───── Data supplied

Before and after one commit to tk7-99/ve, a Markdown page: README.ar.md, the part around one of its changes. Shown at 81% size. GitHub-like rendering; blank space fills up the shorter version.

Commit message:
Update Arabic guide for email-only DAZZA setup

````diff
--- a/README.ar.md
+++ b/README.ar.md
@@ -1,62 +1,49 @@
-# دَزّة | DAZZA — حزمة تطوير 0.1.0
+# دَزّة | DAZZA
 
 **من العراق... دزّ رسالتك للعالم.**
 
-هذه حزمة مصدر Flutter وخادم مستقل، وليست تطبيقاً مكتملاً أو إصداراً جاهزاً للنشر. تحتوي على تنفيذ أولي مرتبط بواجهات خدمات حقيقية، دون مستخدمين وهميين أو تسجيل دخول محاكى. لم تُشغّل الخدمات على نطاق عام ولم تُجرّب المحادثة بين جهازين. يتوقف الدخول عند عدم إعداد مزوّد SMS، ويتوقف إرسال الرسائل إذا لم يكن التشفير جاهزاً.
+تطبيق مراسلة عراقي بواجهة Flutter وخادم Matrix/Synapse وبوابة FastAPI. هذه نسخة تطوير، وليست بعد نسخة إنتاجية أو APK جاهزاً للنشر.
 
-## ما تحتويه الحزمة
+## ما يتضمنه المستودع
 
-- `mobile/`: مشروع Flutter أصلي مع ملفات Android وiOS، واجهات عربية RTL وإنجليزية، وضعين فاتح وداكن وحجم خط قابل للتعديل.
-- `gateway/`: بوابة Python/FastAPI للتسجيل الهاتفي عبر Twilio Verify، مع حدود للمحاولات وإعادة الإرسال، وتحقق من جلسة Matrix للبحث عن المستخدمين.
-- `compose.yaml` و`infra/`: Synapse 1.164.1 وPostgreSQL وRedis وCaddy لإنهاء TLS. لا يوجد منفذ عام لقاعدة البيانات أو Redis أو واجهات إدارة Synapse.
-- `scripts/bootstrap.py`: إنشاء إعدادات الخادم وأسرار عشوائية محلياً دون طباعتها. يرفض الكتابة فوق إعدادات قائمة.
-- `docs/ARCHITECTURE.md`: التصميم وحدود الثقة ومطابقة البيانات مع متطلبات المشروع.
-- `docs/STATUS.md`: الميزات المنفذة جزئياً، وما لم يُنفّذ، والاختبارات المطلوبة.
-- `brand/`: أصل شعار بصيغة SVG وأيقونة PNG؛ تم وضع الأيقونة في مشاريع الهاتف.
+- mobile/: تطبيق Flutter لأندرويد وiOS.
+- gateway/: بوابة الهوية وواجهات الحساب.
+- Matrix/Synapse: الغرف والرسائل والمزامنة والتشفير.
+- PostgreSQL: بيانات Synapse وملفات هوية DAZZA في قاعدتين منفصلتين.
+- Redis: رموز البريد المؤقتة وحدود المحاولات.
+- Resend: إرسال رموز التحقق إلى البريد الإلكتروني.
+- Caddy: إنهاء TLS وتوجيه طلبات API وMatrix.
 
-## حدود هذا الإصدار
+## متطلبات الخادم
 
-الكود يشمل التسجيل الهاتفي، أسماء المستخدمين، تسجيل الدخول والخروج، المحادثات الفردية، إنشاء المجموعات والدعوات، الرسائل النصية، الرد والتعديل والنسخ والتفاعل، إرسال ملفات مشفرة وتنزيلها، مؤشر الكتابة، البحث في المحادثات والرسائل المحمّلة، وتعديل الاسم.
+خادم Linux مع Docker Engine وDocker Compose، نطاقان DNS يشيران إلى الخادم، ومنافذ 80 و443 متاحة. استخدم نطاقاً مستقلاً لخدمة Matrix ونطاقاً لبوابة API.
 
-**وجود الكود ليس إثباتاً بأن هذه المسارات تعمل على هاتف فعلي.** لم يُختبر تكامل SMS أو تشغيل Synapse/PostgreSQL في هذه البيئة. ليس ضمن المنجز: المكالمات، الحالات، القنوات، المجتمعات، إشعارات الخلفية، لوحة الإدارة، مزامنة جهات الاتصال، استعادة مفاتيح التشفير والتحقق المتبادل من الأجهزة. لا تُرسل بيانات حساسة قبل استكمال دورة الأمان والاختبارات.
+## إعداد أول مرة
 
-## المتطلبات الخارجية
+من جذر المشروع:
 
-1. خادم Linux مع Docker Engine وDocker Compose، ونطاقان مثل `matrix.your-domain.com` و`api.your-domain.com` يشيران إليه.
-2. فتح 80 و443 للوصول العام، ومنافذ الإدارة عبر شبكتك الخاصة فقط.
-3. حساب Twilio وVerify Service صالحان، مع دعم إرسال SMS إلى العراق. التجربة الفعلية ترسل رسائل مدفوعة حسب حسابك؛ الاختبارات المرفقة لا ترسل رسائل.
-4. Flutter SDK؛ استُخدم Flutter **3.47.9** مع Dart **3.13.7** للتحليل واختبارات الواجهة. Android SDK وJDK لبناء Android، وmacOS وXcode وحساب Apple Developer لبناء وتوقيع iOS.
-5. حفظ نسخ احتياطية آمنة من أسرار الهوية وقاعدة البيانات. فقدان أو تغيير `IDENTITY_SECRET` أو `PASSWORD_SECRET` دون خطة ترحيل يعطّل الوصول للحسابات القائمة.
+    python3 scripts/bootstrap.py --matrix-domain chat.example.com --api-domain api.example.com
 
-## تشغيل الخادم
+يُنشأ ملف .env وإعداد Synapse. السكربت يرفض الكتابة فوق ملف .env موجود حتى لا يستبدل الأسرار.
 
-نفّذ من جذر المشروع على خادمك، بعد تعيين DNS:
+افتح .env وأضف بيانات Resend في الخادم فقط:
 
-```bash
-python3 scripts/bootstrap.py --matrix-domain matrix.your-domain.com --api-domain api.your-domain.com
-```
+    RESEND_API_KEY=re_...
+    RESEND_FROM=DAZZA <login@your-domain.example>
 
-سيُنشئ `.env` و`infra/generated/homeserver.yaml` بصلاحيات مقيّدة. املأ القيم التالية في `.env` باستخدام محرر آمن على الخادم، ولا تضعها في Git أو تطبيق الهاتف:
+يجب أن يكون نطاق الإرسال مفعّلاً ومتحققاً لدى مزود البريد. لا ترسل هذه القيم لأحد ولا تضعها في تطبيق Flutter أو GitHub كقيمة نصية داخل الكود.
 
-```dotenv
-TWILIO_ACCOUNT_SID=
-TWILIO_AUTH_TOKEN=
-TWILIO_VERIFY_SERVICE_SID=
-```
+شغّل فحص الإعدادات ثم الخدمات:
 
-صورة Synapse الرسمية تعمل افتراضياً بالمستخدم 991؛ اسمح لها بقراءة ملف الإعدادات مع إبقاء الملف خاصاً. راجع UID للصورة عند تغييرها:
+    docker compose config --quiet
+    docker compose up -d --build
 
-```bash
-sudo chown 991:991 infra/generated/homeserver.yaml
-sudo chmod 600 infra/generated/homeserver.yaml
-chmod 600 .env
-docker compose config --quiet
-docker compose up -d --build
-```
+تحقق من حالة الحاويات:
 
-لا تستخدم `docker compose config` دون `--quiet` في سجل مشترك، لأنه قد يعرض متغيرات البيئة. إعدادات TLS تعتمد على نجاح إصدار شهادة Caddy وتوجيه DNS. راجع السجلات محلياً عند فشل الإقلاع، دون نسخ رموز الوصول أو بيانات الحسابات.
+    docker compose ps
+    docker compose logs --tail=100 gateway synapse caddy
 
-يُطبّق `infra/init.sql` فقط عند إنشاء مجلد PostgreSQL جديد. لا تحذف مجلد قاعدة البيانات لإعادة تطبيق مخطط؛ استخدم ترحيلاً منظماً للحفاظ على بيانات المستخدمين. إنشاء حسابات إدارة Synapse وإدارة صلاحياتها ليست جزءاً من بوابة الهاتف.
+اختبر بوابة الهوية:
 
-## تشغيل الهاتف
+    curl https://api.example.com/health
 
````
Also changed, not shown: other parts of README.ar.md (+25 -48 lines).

──────────

_Your instructions_
Every entry must be given again exactly as it reads.

_Output for this task_
Before and after one commit to tk7-99/ve, a Markdown page: README.ar.md, the part around one of its changes. Shown at 81% size. GitHub-like rendering; blank space fills up the shorter version.

Commit message:
Update Arabic guide for email-only DAZZA setup

````diff
--- a/README.ar.md
+++ b/README.ar.md
@@ -1,62 +1,49 @@
-# دَزّة | DAZZA — حزمة تطوير 0.1.0
+# دَزّة | DAZZA
 
 **من العراق... دزّ رسالتك للعالم.**
 
-هذه حزمة مصدر Flutter وخادم مستقل، وليست تطبيقاً مكتملاً أو إصداراً جاهزاً للنشر. تحتوي على تنفيذ أولي مرتبط بواجهات خدمات حقيقية، دون مستخدمين وهميين أو تسجيل دخول محاكى. لم تُشغّل الخدمات على نطاق عام ولم تُجرّب المحادثة بين جهازين. يتوقف الدخول عند عدم إعداد مزوّد SMS، ويتوقف إرسال الرسائل إذا لم يكن التشفير جاهزاً.
+تطبيق مراسلة عراقي بواجهة Flutter وخادم Matrix/Synapse وبوابة FastAPI. هذه نسخة تطوير، وليست بعد نسخة إنتاجية أو APK جاهزاً للنشر.
 
-## ما تحتويه الحزمة
+## ما يتضمنه المستودع
 
-- `mobile/`: مشروع Flutter أصلي مع ملفات Android وiOS، واجهات عربية RTL وإنجليزية، وضعين فاتح وداكن وحجم خط قابل للتعديل.
-- `gateway/`: بوابة Python/FastAPI للتسجيل الهاتفي عبر Twilio Verify، مع حدود للمحاولات وإعادة الإرسال، وتحقق من جلسة Matrix للبحث عن المستخدمين.
-- `compose.yaml` و`infra/`: Synapse 1.164.1 وPostgreSQL وRedis وCaddy لإنهاء TLS. لا يوجد منفذ عام لقاعدة البيانات أو Redis أو واجهات إدارة Synapse.
-- `scripts/bootstrap.py`: إنشاء إعدادات الخادم وأسرار عشوائية محلياً دون طباعتها. يرفض الكتابة فوق إعدادات قائمة.
-- `docs/ARCHITECTURE.md`: التصميم وحدود الثقة ومطابقة البيانات مع متطلبات المشروع.
-- `docs/STATUS.md`: الميزات المنفذة جزئياً، وما لم يُنفّذ، والاختبارات المطلوبة.
-- `brand/`: أصل شعار بصيغة SVG وأيقونة PNG؛ تم وضع الأيقونة في مشاريع الهاتف.
+- mobile/: تطبيق Flutter لأندرويد وiOS.
+- gateway/: بوابة الهوية وواجهات الحساب.
+- Matrix/Synapse: الغرف والرسائل والمزامنة والتشفير.
+- PostgreSQL: بيانات Synapse وملفات هوية DAZZA في قاعدتين منفصلتين.
+- Redis: رموز البريد المؤقتة وحدود المحاولات.
+- Resend: إرسال رموز التحقق إلى البريد الإلكتروني.
+- Caddy: إنهاء TLS وتوجيه طلبات API وMatrix.
 
-## حدود هذا الإصدار
+## متطلبات الخادم
 
-الكود يشمل التسجيل الهاتفي، أسماء المستخدمين، تسجيل الدخول والخروج، المحادثات الفردية، إنشاء المجموعات والدعوات، الرسائل النصية، الرد والتعديل والنسخ والتفاعل، إرسال ملفات مشفرة وتنزيلها، مؤشر الكتابة، البحث في المحادثات والرسائل المحمّلة، وتعديل الاسم.
+خادم Linux مع Docker Engine وDocker Compose، نطاقان DNS يشيران إلى الخادم، ومنافذ 80 و443 متاحة. استخدم نطاقاً مستقلاً لخدمة Matrix ونطاقاً لبوابة API.
 
-**وجود الكود ليس إثباتاً بأن هذه المسارات تعمل على هاتف فعلي.** لم يُختبر تكامل SMS أو تشغيل Synapse/PostgreSQL في هذه البيئة. ليس ضمن المنجز: المكالمات، الحالات، القنوات، المجتمعات، إشعارات الخلفية، لوحة الإدارة، مزامنة جهات الاتصال، استعادة مفاتيح التشفير والتحقق المتبادل من الأجهزة. لا تُرسل بيانات حساسة قبل استكمال دورة الأمان والاختبارات.
+## إعداد أول مرة
 
-## المتطلبات الخارجية
+من جذر المشروع:
 
-1. خادم Linux مع Docker Engine وDocker Compose، ونطاقان مثل `matrix.your-domain.com` و`api.your-domain.com` يشيران إليه.
-2. فتح 80 و443 للوصول العام، ومنافذ الإدارة عبر شبكتك الخاصة فقط.
-3. حساب Twilio وVerify Service صالحان، مع دعم إرسال SMS إلى العراق. التجربة الفعلية ترسل رسائل مدفوعة حسب حسابك؛ الاختبارات المرفقة لا ترسل رسائل.
-4. Flutter SDK؛ استُخدم Flutter **3.47.9** مع Dart **3.13.7** للتحليل واختبارات الواجهة. Android SDK وJDK لبناء Android، وmacOS وXcode وحساب Apple Developer لبناء وتوقيع iOS.
-5. حفظ نسخ احتياطية آمنة من أسرار الهوية وقاعدة البيانات. فقدان أو تغيير `IDENTITY_SECRET` أو `PASSWORD_SECRET` دون خطة ترحيل يعطّل الوصول للحسابات القائمة.
+    python3 scripts/bootstrap.py --matrix-domain chat.example.com --api-domain api.example.com
 
-## تشغيل الخادم
+يُنشأ ملف .env وإعداد Synapse. السكربت يرفض الكتابة فوق ملف .env موجود حتى لا يستبدل الأسرار.
 
-نفّذ من جذر المشروع على خادمك، بعد تعيين DNS:
+افتح .env وأضف بيانات Resend في الخادم فقط:
 
-```bash
-python3 scripts/bootstrap.py --matrix-domain matrix.your-domain.com --api-domain api.your-domain.com
-```
+    RESEND_API_KEY=re_...
+    RESEND_FROM=DAZZA <login@your-domain.example>
 
-سيُنشئ `.env` و`infra/generated/homeserver.yaml` بصلاحيات مقيّدة. املأ القيم التالية في `.env` باستخدام محرر آمن على الخادم، ولا تضعها في Git أو تطبيق الهاتف:
+يجب أن يكون نطاق الإرسال مفعّلاً ومتحققاً لدى مزود البريد. لا ترسل هذه القيم لأحد ولا تضعها في تطبيق Flutter أو GitHub كقيمة نصية داخل الكود.
 
-```dotenv
-TWILIO_ACCOUNT_SID=
-TWILIO_AUTH_TOKEN=
-TWILIO_VERIFY_SERVICE_SID=
-```
+شغّل فحص الإعدادات ثم الخدمات:
 
-صورة Synapse الرسمية تعمل افتراضياً بالمستخدم 991؛ اسمح لها بقراءة ملف الإعدادات مع إبقاء الملف خاصاً. راجع UID للصورة عند تغييرها:
+    docker compose config --quiet
+    docker compose up -d --build
 
-```bash
-sudo chown 991:991 infra/generated/homeserver.yaml
-sudo chmod 600 infra/generated/homeserver.yaml
-chmod 600 .env
-docker compose config --quiet
-docker compose up -d --build
-```
+تحقق من حالة الحاويات:
 
-لا تستخدم `docker compose config` دون `--quiet` في سجل مشترك، لأنه قد يعرض متغيرات البيئة. إعدادات TLS تعتمد على نجاح إصدار شهادة Caddy وتوجيه DNS. راجع السجلات محلياً عند فشل الإقلاع، دون نسخ رموز الوصول أو بيانات الحسابات.
+    docker compose ps
+    docker compose logs --tail=100 gateway synapse caddy
 
-يُطبّق `infra/init.sql` فقط عند إنشاء مجلد PostgreSQL جديد. لا تحذف مجلد قاعدة البيانات لإعادة تطبيق مخطط؛ استخدم ترحيلاً منظماً للحفاظ على بيانات المستخدمين. إنشاء حسابات إدارة Synapse وإدارة صلاحياتها ليست جزءاً من بوابة الهاتف.
+اختبر بوابة الهوية:
 
-## تشغيل الهاتف
+    curl https://api.example.com/health
 
````
Also changed, not shown: other parts of README.ar.md (+25 -48 lines).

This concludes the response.